MATERIAL SUPPLIED >>
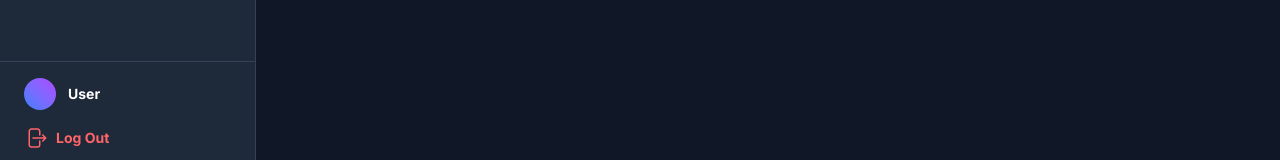
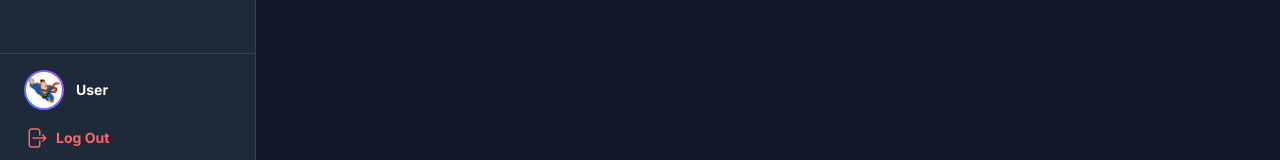
Before and after one commit to crusinistaken/movie-series-diary, a Next.js app: page /dashboard in a window 1280 px wide. Shown: the part 634-794 px from the top of the page. Built offline with nearby package versions, Linux system fonts and the light colour scheme.

Commit message:
Telefon içn güncelleme yapıldı

```diff
--- a/app/dashboard/layout.tsx
+++ b/app/dashboard/layout.tsx
@@ -13,13 +13,14 @@ const UserIcon = () => (<svg xmlns="http://www.w3.org/2000/svg" fill="none" view
 // --- SIDEBAR BİLEŞENİ ---
 const Sidebar = () => {
   const pathname = usePathname();
-  const { username } = useUser();
+  const { username, userAvatar } = useUser(); // <--- Avatar bilgisini de çektik!
 
   const menuItems = [
-    { name: "Main Page", href: "/dashboard", icon: <HomeIcon /> }, // İsim değişti
+    { name: "Main Page", href: "/dashboard", icon: <HomeIcon /> },
     { name: "Movies", href: "/dashboard/movies", icon: <MovieIcon /> },
     { name: "Series", href: "/dashboard/series", icon: <TvIcon /> },
-    { name: "Profile", href: "/dashboard/profile", icon: <UserIcon /> },  ];
+    { name: "Profile", href: "/dashboard/profile", icon: <UserIcon /> },
+  ];
 
   return (
     <>
@@ -41,12 +42,23 @@ const Sidebar = () => {
           })}
         </nav>
 
+        {/* ALT KULLANICI KISMI */}
         <div className="p-4 border-t border-gray-700">
           <div className="flex items-center gap-3 mb-4 px-2">
-            <div className="w-8 h-8 rounded-full bg-gradient-to-tr from-blue-500 to-purple-500"></div>
-            <div className="text-sm font-bold text-white">{username || "User"}</div>
+
+            {/* AVATAR ALANI - ARTIK DİNAMİK! */}
+            <div className="w-10 h-10 rounded-full bg-gradient-to-tr from-blue-500 to-purple-500 p-0.5">
+                <div className="w-full h-full bg-gray-900 rounded-full overflow-hidden flex items-center justify-center">
+                    {userAvatar ? (
+                        <img src={userAvatar} alt="Avatar" className="w-full h-full object-cover" />
+                    ) : (
+                        <span className="font-bold text-sm">{username ? username.charAt(0).toUpperCase() : "U"}</span>
+                    )}
+                </div>
+            </div>
+
+            <div className="text-sm font-bold text-white line-clamp-1">{username || "User"}</div>
           </div>
-          {/* İsim Log Out oldu */}
           <Link href="/" className="flex items-center gap-2 text-red-400 hover:text-red-300 px-2 transition text-sm font-bold">
             <LogoutIcon /> Log Out
           </Link>
@@ -64,7 +76,6 @@ const Sidebar = () => {
             </Link>
           );
         })}
-        {/* Mobilde de Log Out yaptık */}
         <Link href="/" className="flex flex-col items-center gap-1 text-red-500">
            <LogoutIcon />
            <span className="text-[10px] font-bold">Log Out</span>
```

EXERCISE DETAILS >>
Exclude the pictures and reproduce every entry exactly.

ANSWER TO THIS EXERCISE >>
Before and after one commit to crusinistaken/movie-series-diary, a Next.js app: page /dashboard in a window 1280 px wide. Shown: the part 634-794 px from the top of the page. Built offline with nearby package versions, Linux system fonts and the light colour scheme.

Commit message:
Telefon içn güncelleme yapıldı

```diff
--- a/app/dashboard/layout.tsx
+++ b/app/dashboard/layout.tsx
@@ -13,13 +13,14 @@ const UserIcon = () => (<svg xmlns="http://www.w3.org/2000/svg" fill="none" view
 // --- SIDEBAR BİLEŞENİ ---
 const Sidebar = () => {
   const pathname = usePathname();
-  const { username } = useUser();
+  const { username, userAvatar } = useUser(); // <--- Avatar bilgisini de çektik!
 
   const menuItems = [
-    { name: "Main Page", href: "/dashboard", icon: <HomeIcon /> }, // İsim değişti
+    { name: "Main Page", href: "/dashboard", icon: <HomeIcon /> },
     { name: "Movies", href: "/dashboard/movies", icon: <MovieIcon /> },
     { name: "Series", href: "/dashboard/series", icon: <TvIcon /> },
-    { name: "Profile", href: "/dashboard/profile", icon: <UserIcon /> },  ];
+    { name: "Profile", href: "/dashboard/profile", icon: <UserIcon /> },
+  ];
 
   return (
     <>
@@ -41,12 +42,23 @@ const Sidebar = () => {
           })}
         </nav>
 
+        {/* ALT KULLANICI KISMI */}
         <div className="p-4 border-t border-gray-700">
           <div className="flex items-center gap-3 mb-4 px-2">
-            <div className="w-8 h-8 rounded-full bg-gradient-to-tr from-blue-500 to-purple-500"></div>
-            <div className="text-sm font-bold text-white">{username || "User"}</div>
+
+            {/* AVATAR ALANI - ARTIK DİNAMİK! */}
+            <div className="w-10 h-10 rounded-full bg-gradient-to-tr from-blue-500 to-purple-500 p-0.5">
+                <div className="w-full h-full bg-gray-900 rounded-full overflow-hidden flex items-center justify-center">
+                    {userAvatar ? (
+                        <img src={userAvatar} alt="Avatar" className="w-full h-full object-cover" />
+                    ) : (
+                        <span className="font-bold text-sm">{username ? username.charAt(0).toUpperCase() : "U"}</span>
+                    )}
+                </div>
+            </div>
+
+            <div className="text-sm font-bold text-white line-clamp-1">{username || "User"}</div>
           </div>
-          {/* İsim Log Out oldu */}
           <Link href="/" className="flex items-center gap-2 text-red-400 hover:text-red-300 px-2 transition text-sm font-bold">
             <LogoutIcon /> Log Out
           </Link>
@@ -64,7 +76,6 @@ const Sidebar = () => {
             </Link>
           );
         })}
-        {/* Mobilde de Log Out yaptık */}
         <Link href="/" className="flex flex-col items-center gap-1 text-red-500">
            <LogoutIcon />
            <span className="text-[10px] font-bold">Log Out</span>
```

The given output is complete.